Front-end code edit data
************

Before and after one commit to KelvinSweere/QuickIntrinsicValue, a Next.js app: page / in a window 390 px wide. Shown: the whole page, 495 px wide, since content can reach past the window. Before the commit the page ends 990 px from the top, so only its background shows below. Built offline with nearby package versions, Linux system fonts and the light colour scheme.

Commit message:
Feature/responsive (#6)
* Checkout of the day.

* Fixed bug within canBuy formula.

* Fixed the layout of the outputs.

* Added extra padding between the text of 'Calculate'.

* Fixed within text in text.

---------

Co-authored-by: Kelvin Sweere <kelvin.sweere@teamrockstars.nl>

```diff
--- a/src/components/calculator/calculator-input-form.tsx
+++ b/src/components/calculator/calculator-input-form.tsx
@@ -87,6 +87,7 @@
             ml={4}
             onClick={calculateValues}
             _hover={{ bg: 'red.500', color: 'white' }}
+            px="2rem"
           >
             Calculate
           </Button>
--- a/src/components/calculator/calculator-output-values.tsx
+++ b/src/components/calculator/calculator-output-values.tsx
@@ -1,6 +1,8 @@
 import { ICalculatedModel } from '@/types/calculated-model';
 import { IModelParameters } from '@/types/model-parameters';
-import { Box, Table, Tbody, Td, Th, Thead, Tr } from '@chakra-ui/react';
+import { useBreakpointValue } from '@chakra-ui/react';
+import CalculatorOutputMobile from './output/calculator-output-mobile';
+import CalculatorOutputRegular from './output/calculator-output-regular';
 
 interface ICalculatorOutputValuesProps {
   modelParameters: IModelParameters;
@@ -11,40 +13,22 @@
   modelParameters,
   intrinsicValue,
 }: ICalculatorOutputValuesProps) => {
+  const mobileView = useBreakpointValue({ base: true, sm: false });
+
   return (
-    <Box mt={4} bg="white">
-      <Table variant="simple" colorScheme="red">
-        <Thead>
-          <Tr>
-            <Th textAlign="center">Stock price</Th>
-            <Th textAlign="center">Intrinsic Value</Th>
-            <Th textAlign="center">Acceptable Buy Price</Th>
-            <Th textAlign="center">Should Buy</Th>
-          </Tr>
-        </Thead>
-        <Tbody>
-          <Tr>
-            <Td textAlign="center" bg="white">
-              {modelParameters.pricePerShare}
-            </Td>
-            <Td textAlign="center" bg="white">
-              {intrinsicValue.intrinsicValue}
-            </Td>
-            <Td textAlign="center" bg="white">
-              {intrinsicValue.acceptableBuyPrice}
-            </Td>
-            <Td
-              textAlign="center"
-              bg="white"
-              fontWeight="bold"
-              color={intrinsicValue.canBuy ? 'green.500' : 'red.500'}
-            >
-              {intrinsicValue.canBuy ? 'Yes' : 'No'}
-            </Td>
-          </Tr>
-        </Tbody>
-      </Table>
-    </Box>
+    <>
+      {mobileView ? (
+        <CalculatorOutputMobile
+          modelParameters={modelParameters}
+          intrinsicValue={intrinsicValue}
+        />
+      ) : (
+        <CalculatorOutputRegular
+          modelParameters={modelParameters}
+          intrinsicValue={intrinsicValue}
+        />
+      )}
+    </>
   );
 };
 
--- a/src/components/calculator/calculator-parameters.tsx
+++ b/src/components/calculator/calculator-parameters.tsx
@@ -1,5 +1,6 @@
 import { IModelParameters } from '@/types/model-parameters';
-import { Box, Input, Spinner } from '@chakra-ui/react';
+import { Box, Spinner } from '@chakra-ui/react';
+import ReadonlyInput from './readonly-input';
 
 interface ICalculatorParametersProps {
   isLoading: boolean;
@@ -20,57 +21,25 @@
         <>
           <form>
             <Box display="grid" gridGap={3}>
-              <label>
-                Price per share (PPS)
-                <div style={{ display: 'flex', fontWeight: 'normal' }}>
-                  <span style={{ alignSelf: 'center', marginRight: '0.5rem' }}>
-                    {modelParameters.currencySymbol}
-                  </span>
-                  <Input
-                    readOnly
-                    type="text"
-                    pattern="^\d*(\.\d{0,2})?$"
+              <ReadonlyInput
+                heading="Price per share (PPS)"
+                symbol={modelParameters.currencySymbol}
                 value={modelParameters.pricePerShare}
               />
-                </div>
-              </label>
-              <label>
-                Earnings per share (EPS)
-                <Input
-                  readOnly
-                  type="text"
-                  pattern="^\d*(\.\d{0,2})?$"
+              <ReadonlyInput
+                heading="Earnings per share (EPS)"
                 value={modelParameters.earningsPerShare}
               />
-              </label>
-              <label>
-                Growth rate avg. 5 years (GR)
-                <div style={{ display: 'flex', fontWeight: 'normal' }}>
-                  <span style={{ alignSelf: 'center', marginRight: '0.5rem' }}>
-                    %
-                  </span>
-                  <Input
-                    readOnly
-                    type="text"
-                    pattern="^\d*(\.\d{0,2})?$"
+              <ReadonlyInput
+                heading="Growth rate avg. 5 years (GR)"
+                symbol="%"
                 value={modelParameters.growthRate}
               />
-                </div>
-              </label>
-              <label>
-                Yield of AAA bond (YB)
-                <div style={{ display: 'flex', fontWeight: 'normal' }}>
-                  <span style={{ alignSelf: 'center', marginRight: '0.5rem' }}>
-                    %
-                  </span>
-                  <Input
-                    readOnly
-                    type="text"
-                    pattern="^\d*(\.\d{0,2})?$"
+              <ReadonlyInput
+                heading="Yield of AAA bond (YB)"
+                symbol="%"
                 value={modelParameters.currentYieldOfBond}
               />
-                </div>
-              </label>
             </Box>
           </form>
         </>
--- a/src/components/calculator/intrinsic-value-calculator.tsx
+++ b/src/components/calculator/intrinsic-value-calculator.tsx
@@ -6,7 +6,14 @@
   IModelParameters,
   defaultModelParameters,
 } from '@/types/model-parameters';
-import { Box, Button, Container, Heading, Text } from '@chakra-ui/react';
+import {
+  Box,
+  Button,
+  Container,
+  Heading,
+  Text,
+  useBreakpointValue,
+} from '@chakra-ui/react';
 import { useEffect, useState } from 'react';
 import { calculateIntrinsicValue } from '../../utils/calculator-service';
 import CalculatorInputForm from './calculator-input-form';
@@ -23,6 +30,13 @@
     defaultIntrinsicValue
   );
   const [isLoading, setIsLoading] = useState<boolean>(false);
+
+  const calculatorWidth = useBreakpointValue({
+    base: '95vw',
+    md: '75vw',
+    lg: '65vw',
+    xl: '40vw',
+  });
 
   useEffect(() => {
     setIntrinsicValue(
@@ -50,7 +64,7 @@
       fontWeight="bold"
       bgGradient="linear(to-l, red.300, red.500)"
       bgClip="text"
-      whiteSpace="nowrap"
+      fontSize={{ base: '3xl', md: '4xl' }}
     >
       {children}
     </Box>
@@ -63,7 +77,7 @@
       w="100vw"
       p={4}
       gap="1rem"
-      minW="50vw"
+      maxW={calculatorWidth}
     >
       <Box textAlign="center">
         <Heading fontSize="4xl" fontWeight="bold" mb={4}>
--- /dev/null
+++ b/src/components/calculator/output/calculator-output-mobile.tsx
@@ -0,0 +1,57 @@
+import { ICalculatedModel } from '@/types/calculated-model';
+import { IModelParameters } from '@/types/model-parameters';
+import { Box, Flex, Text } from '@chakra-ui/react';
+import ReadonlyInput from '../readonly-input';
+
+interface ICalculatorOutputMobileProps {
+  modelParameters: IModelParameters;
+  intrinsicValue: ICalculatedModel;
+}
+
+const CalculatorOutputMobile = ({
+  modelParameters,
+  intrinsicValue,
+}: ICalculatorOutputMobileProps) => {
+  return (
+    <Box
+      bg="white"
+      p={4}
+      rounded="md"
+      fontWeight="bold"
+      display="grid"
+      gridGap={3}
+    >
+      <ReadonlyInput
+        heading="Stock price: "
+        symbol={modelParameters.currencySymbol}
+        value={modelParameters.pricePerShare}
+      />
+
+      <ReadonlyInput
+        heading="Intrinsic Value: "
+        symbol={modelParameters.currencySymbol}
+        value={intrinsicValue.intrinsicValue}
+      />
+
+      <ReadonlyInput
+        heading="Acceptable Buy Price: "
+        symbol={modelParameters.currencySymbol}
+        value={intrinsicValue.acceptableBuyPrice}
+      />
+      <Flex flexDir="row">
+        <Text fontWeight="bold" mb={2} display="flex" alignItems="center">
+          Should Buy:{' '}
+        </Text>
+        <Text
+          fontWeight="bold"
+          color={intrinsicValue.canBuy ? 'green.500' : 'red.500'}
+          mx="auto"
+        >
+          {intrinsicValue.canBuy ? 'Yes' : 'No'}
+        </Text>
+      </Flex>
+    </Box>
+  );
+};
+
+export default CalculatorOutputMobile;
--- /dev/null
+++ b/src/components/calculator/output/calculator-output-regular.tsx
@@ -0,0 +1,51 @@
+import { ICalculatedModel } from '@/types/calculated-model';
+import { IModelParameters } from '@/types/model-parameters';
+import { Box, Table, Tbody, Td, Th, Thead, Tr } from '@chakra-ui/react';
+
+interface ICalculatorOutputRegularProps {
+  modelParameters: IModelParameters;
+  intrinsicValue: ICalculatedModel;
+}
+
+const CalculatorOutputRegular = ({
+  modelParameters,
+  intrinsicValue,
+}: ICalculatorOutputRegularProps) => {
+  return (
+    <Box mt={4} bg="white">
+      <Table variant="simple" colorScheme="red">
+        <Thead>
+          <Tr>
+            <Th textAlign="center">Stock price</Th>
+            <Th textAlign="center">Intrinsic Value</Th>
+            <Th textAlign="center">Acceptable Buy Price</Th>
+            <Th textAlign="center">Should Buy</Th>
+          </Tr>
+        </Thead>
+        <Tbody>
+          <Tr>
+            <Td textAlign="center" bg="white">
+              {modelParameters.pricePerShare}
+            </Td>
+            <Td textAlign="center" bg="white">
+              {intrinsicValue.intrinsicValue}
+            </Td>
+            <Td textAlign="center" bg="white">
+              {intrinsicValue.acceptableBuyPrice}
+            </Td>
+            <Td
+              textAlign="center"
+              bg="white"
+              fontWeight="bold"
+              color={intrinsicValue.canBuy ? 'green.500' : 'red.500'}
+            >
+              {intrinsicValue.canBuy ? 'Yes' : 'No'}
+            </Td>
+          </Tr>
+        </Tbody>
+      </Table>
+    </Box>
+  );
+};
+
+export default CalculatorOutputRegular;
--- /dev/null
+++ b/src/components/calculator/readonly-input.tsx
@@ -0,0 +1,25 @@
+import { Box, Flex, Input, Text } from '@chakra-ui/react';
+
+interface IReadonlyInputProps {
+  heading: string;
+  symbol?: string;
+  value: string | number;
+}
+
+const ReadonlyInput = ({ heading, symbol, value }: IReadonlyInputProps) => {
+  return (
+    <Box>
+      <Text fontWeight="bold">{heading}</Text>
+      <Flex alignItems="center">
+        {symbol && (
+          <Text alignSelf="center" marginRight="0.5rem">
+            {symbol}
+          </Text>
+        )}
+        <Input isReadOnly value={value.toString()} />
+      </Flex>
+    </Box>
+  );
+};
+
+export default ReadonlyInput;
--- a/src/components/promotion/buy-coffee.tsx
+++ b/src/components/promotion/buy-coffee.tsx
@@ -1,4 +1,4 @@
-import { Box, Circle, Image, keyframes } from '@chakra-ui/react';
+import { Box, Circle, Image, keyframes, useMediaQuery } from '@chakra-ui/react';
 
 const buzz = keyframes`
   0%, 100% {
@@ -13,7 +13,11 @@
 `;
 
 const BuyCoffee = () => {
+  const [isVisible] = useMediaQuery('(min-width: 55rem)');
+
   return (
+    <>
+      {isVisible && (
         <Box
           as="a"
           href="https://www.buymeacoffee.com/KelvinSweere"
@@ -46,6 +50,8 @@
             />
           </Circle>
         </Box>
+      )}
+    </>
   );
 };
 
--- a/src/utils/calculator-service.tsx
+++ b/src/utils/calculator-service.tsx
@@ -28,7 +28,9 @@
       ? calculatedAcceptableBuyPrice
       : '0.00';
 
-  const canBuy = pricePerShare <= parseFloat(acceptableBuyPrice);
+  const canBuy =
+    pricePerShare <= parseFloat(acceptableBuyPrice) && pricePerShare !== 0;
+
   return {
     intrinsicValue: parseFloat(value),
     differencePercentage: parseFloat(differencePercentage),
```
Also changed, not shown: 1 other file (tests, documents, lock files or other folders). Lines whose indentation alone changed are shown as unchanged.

************

→ Task requirements: Find "pricePerShare" in the data above. Report each line where it appears.

→ Output for this task:
-              {modelParameters.pricePerShare}
                 value={modelParameters.pricePerShare}
+        value={modelParameters.pricePerShare}
+              {modelParameters.pricePerShare}
-  const canBuy = pricePerShare <= parseFloat(acceptableBuyPrice);
+    pricePerShare <= parseFloat(acceptableBuyPrice) && pricePerShare !== 0;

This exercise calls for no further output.